◆ **Exercise material**:
•••••

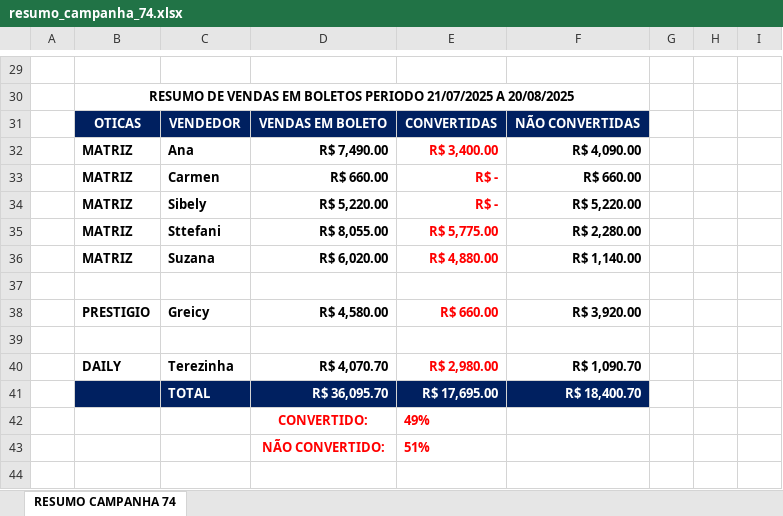
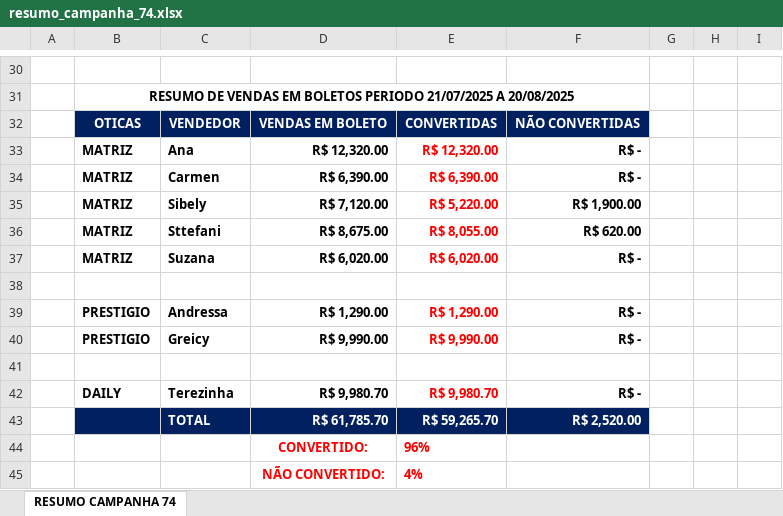
Before and after one commit to KaiqueWalkerRodrigues/GRNacoes, an Excel workbook: views/financeiro/relatorios/resumo_campanha_74.xlsx, sheet RESUMO CAMPANHA 74, drawn as a sheet; only a part is shown, gaps mark what is left out; values as stored, in another font and other column widths than the file's, no borders; addresses are those after the commit; the diff covers the shown part only; the diff names each change by its address in the sheet, - before the commit and + after, or states it on an @@ line.

```diff
--- a/views/financeiro/relatorios/resumo_campanha_74.xlsx (sheet RESUMO CAMPANHA 74)
+++ b/views/financeiro/relatorios/resumo_campanha_74.xlsx (sheet RESUMO CAMPANHA 74)
-D33: R$ 7,490.00
+D33: R$ 12,320.00
-E33: R$ 3,400.00
+E33: R$ 12,320.00
-F33: R$ 4,090.00
+F33: R$ -
-D34: R$ 660.00
+D34: R$ 6,390.00
-E34: R$ -
+E34: R$ 6,390.00
-F34: R$ 660.00
+F34: R$ -
-D35: R$ 5,220.00
+D35: R$ 7,120.00
-E35: R$ -
+E35: R$ 5,220.00
-F35: R$ 5,220.00
+F35: R$ 1,900.00
-D36: R$ 8,055.00
+D36: R$ 8,675.00
-E36: R$ 5,775.00
+E36: R$ 8,055.00
-F36: R$ 2,280.00
+F36: R$ 620.00
-E37: R$ 4,880.00
+E37: R$ 6,020.00
-F37: R$ 1,140.00
+F37: R$ -
+row 39:  | PRESTIGIO | Andressa | R$ 1,290.00 | R$ 1,290.00 | R$ -
-D40: R$ 4,580.00
+D40: R$ 9,990.00
-E40: R$ 660.00
+E40: R$ 9,990.00
-F40: R$ 3,920.00
+F40: R$ -
-D42: R$ 4,070.70
+D42: R$ 9,980.70
-E42: R$ 2,980.00
+E42: R$ 9,980.70
-F42: R$ 1,090.70
+F42: R$ -
-D43: R$ 36,095.70
+D43: R$ 61,785.70
-E43: R$ 17,695.00
+E43: R$ 59,265.70
-F43: R$ 18,400.70
+F43: R$ 2,520.00
-E44: 49%
+E44: 96%
-E45: 51%
+E45: 4%
```
Also changed, not shown: 13 added rows, 12 removed rows and 9 edited cells elsewhere in this sheet, views/faturamento/relatorios/relatorio_competencia.xlsx, views/financeiro/relatorios/resumo_campanha_vendedor.xlsx, 2 other files.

•••••

Each entry is to be written out again word for word, and any pictures are to be omitted.

Before and after one commit to KaiqueWalkerRodrigues/GRNacoes, an Excel workbook: views/financeiro/relatorios/resumo_campanha_74.xlsx, sheet RESUMO CAMPANHA 74, drawn as a sheet; only a part is shown, gaps mark what is left out; values as stored, in another font and other column widths than the file's, no borders; addresses are those after the commit; the diff covers the shown part only; the diff names each change by its address in the sheet, - before the commit and + after, or states it on an @@ line.

```diff
--- a/views/financeiro/relatorios/resumo_campanha_74.xlsx (sheet RESUMO CAMPANHA 74)
+++ b/views/financeiro/relatorios/resumo_campanha_74.xlsx (sheet RESUMO CAMPANHA 74)
-D33: R$ 7,490.00
+D33: R$ 12,320.00
-E33: R$ 3,400.00
+E33: R$ 12,320.00
-F33: R$ 4,090.00
+F33: R$ -
-D34: R$ 660.00
+D34: R$ 6,390.00
-E34: R$ -
+E34: R$ 6,390.00
-F34: R$ 660.00
+F34: R$ -
-D35: R$ 5,220.00
+D35: R$ 7,120.00
-E35: R$ -
+E35: R$ 5,220.00
-F35: R$ 5,220.00
+F35: R$ 1,900.00
-D36: R$ 8,055.00
+D36: R$ 8,675.00
-E36: R$ 5,775.00
+E36: R$ 8,055.00
-F36: R$ 2,280.00
+F36: R$ 620.00
-E37: R$ 4,880.00
+E37: R$ 6,020.00
-F37: R$ 1,140.00
+F37: R$ -
+row 39:  | PRESTIGIO | Andressa | R$ 1,290.00 | R$ 1,290.00 | R$ -
-D40: R$ 4,580.00
+D40: R$ 9,990.00
-E40: R$ 660.00
+E40: R$ 9,990.00
-F40: R$ 3,920.00
+F40: R$ -
-D42: R$ 4,070.70
+D42: R$ 9,980.70
-E42: R$ 2,980.00
+E42: R$ 9,980.70
-F42: R$ 1,090.70
+F42: R$ -
-D43: R$ 36,095.70
+D43: R$ 61,785.70
-E43: R$ 17,695.00
+E43: R$ 59,265.70
-F43: R$ 18,400.70
+F43: R$ 2,520.00
-E44: 49%
+E44: 96%
-E45: 51%
+E45: 4%
```
Also changed, not shown: 13 added rows, 12 removed rows and 9 edited cells elsewhere in this sheet, views/faturamento/relatorios/relatorio_competencia.xlsx, views/financeiro/relatorios/resumo_campanha_vendedor.xlsx, 2 other files.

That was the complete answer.